**PROBLEM REQUIREMENTS:**
Below are some records. Pull every line that contains the word "button".

Saved data entries:
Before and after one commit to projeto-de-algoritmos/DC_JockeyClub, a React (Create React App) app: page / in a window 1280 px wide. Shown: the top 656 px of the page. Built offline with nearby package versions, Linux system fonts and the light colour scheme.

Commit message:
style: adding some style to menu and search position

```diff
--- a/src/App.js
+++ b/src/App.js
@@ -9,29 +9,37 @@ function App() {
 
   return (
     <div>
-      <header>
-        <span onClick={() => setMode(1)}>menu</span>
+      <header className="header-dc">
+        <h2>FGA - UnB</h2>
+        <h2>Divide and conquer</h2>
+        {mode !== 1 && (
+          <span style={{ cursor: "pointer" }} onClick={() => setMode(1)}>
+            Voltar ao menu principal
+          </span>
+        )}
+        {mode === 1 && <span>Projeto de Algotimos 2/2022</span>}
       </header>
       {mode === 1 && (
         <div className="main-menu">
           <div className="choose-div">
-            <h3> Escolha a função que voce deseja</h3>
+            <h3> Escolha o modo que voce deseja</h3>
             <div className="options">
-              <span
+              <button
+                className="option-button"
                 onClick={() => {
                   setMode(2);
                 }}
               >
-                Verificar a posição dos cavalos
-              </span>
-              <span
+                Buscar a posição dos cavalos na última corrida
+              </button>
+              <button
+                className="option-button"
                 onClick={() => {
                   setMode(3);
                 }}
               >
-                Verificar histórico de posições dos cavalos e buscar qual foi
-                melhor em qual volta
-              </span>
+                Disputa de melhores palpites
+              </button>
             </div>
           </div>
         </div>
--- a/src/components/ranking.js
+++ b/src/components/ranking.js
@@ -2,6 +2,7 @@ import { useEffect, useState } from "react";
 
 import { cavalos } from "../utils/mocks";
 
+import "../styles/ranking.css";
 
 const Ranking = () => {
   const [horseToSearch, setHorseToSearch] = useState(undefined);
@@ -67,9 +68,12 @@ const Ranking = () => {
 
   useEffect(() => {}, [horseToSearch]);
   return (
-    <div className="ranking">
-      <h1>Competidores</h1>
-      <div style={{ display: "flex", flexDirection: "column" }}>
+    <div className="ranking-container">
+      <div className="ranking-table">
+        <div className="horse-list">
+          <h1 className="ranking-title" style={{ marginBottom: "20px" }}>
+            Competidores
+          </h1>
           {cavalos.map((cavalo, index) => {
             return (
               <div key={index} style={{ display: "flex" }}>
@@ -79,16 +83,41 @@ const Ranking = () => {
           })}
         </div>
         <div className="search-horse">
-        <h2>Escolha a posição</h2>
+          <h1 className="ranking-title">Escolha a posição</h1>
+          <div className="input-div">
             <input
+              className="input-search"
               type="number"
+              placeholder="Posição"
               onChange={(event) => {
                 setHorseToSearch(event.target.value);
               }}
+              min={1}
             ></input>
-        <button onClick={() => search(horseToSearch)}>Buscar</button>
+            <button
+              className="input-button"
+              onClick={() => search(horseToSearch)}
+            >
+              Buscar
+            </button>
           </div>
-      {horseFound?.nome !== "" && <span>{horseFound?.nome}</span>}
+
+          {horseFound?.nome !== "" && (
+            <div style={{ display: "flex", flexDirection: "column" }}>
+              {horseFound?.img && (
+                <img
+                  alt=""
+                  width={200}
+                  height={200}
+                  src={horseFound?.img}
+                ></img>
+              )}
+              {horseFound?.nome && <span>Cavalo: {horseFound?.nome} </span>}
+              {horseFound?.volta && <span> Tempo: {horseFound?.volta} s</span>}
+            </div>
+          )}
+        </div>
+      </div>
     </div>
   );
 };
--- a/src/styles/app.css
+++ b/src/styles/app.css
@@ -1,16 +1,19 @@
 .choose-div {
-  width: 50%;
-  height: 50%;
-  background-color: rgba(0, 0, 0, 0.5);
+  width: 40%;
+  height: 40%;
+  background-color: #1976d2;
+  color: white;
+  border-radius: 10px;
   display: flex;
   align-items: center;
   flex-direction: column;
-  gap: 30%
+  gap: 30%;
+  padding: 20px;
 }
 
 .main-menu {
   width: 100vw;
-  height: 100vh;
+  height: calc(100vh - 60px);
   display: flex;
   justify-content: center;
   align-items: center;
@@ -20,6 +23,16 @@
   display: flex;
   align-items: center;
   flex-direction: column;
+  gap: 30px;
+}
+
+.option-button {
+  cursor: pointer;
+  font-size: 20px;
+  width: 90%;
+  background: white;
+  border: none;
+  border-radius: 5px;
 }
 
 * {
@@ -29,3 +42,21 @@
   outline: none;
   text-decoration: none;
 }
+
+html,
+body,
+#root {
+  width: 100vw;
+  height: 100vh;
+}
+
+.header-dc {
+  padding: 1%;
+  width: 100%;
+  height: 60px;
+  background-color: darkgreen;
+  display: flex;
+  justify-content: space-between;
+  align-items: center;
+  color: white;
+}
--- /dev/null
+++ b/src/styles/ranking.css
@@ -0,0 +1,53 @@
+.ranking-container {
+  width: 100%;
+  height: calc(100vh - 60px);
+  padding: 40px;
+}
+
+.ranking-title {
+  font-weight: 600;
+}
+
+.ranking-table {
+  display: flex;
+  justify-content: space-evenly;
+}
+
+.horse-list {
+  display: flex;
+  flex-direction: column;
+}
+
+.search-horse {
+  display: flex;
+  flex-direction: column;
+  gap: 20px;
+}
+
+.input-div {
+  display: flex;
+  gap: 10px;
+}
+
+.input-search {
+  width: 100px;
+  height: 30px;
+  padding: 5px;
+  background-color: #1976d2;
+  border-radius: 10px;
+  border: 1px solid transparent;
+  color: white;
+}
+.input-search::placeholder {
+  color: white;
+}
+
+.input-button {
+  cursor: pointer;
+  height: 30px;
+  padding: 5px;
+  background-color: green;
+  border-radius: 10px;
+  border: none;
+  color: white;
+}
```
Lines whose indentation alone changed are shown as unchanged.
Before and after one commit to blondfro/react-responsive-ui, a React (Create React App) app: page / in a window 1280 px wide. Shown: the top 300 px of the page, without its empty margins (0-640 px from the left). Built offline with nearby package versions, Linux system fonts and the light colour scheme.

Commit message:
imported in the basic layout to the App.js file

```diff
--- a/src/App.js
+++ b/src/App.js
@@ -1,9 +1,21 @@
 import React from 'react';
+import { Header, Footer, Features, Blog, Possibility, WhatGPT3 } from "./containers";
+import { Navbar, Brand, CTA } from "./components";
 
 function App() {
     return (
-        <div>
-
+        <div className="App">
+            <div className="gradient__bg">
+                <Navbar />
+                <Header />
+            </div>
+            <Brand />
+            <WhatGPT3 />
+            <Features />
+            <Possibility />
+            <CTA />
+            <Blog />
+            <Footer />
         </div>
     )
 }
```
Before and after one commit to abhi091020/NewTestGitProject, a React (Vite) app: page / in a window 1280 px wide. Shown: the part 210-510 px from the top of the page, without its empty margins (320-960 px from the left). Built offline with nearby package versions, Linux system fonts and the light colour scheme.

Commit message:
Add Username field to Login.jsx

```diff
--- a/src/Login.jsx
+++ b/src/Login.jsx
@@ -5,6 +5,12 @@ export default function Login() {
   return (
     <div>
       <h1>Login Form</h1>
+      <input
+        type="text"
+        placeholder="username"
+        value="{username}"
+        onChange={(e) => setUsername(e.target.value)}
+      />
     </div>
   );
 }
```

**ANSWER TO THIS TASK:**
+              <button
+                className="option-button"
+              </button>
+              <button
+                className="option-button"
+              </button>
-        <button onClick={() => search(horseToSearch)}>Buscar</button>
+            <button
+              className="input-button"
+            </button>
+.option-button {
+.input-button {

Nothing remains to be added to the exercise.